● **What is being asked**
Tell how many lines below include the word "height". Only the number should appear.

● **Data provided**
****

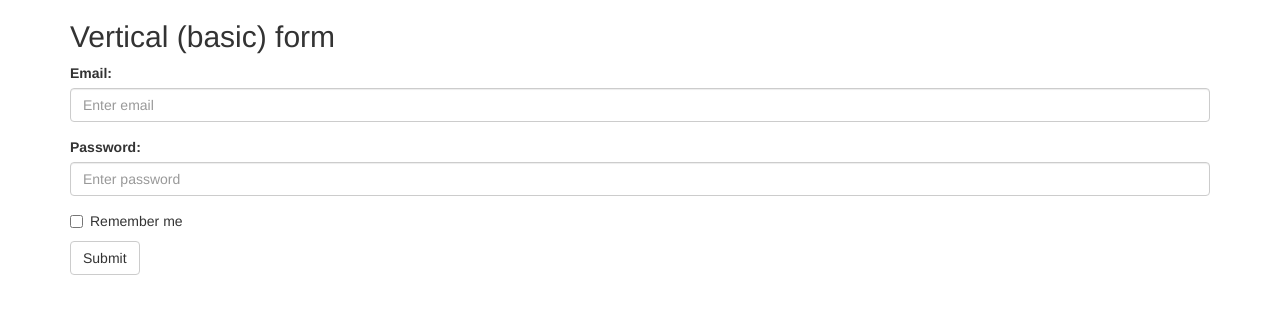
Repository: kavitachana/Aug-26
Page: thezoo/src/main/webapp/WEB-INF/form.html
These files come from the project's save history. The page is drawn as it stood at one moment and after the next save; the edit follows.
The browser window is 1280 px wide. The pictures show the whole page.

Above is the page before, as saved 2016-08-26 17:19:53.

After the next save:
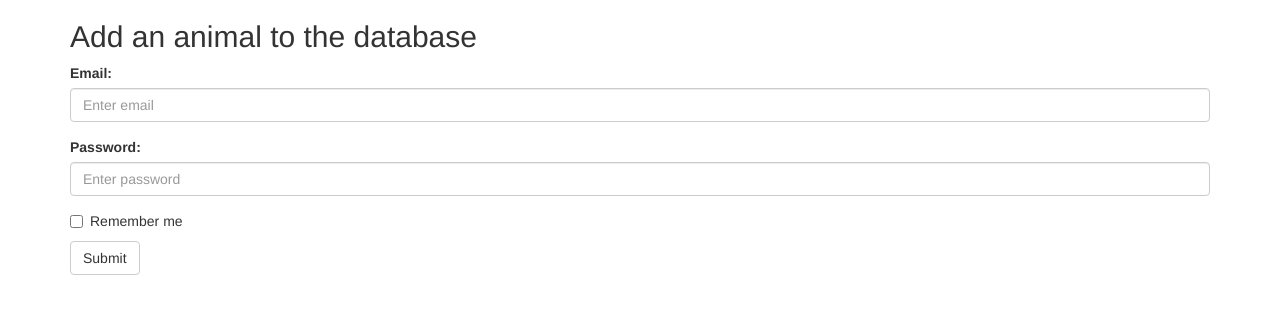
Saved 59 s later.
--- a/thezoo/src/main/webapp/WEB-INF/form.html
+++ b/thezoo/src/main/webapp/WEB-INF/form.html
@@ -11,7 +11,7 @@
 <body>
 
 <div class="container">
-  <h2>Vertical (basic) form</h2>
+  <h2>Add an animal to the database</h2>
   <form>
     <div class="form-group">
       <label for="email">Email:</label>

****

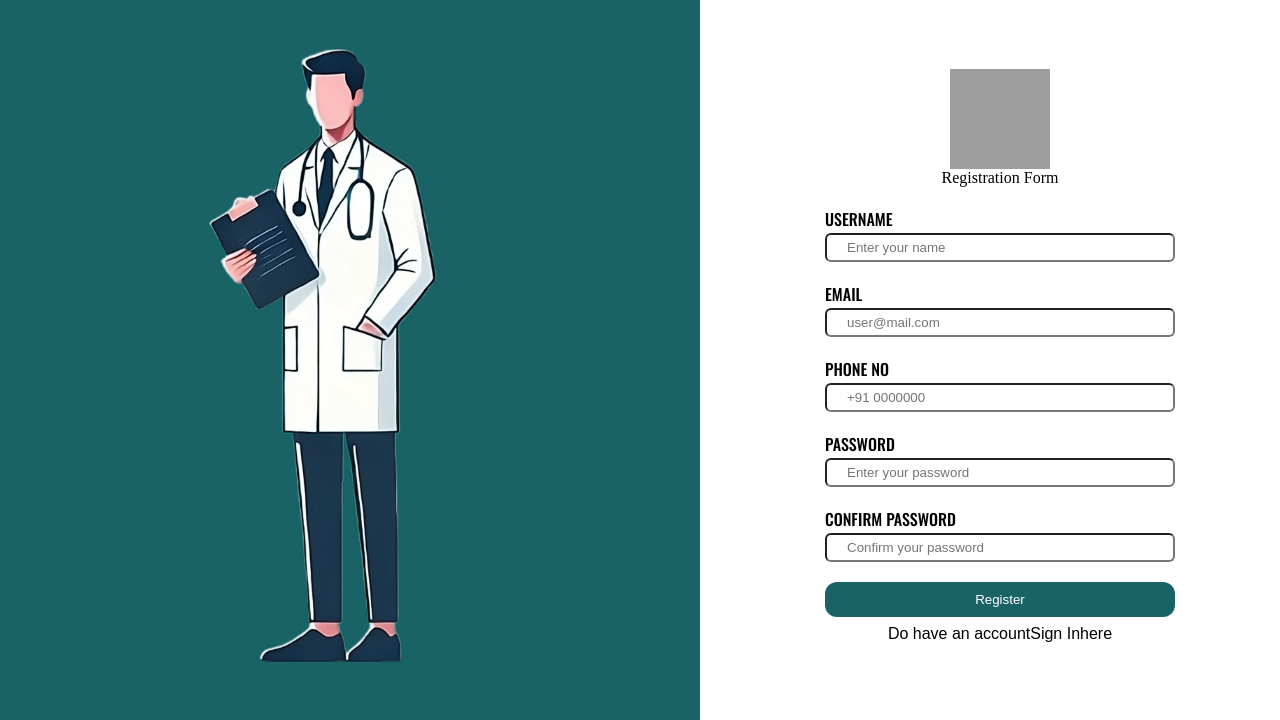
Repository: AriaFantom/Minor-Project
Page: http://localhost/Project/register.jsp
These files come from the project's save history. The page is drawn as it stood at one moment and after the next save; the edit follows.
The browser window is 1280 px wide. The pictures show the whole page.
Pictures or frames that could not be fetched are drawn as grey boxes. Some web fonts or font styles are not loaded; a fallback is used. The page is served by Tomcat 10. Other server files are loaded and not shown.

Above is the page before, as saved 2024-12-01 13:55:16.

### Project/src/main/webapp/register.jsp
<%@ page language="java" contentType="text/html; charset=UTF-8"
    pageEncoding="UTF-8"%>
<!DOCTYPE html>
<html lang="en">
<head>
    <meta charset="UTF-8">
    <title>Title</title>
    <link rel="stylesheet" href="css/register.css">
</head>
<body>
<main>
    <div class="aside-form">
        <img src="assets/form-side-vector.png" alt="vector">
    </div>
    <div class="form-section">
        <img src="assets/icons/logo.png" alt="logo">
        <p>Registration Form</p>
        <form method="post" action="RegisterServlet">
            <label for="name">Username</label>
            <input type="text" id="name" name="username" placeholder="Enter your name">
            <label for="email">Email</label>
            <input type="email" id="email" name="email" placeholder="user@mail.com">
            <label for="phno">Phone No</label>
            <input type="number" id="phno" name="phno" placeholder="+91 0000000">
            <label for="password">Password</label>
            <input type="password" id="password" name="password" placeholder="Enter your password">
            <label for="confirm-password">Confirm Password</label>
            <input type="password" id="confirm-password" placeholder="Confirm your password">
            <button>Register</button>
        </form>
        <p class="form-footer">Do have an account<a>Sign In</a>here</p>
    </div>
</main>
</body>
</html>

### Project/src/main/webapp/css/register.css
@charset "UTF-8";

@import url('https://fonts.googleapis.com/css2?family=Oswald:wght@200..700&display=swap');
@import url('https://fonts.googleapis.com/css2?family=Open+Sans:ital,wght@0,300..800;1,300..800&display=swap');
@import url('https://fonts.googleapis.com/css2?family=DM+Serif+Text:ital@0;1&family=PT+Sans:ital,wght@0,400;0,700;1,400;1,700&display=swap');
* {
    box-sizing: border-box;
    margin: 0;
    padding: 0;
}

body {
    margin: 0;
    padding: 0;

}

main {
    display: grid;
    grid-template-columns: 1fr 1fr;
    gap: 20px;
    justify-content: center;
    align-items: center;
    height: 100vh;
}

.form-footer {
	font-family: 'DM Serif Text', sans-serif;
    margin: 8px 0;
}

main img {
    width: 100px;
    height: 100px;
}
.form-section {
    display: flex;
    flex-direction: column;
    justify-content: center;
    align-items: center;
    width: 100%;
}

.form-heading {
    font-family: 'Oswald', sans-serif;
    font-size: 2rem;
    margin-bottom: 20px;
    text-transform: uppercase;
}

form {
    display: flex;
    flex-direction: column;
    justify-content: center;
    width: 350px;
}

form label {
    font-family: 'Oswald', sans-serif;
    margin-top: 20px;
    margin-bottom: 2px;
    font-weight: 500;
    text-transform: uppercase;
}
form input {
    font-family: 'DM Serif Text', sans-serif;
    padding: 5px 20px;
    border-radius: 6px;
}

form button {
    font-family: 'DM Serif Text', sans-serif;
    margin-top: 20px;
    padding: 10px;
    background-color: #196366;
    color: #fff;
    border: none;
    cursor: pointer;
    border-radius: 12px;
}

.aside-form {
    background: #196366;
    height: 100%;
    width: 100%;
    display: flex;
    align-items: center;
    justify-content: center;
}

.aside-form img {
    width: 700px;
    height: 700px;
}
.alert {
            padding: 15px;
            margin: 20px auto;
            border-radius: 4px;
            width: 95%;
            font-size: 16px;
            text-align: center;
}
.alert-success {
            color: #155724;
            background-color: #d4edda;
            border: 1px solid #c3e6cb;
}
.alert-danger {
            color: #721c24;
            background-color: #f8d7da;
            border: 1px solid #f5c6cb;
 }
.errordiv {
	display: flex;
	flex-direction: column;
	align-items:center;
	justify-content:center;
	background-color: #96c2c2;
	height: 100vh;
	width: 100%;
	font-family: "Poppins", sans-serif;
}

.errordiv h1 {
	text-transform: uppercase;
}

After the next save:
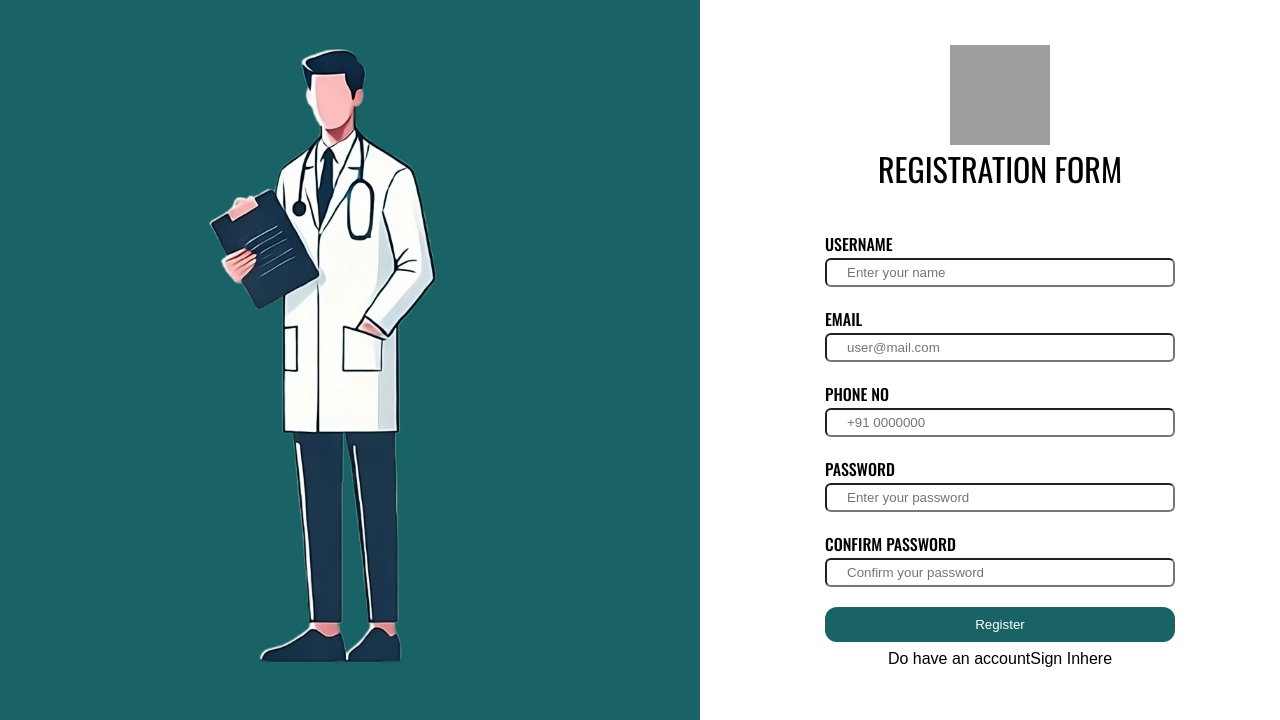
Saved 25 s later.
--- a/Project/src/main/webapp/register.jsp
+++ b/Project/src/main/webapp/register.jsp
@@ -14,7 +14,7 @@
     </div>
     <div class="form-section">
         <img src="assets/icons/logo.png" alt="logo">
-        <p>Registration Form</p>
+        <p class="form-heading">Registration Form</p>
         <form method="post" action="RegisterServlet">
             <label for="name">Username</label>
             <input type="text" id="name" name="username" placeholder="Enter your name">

****

● **Answer to this task**
5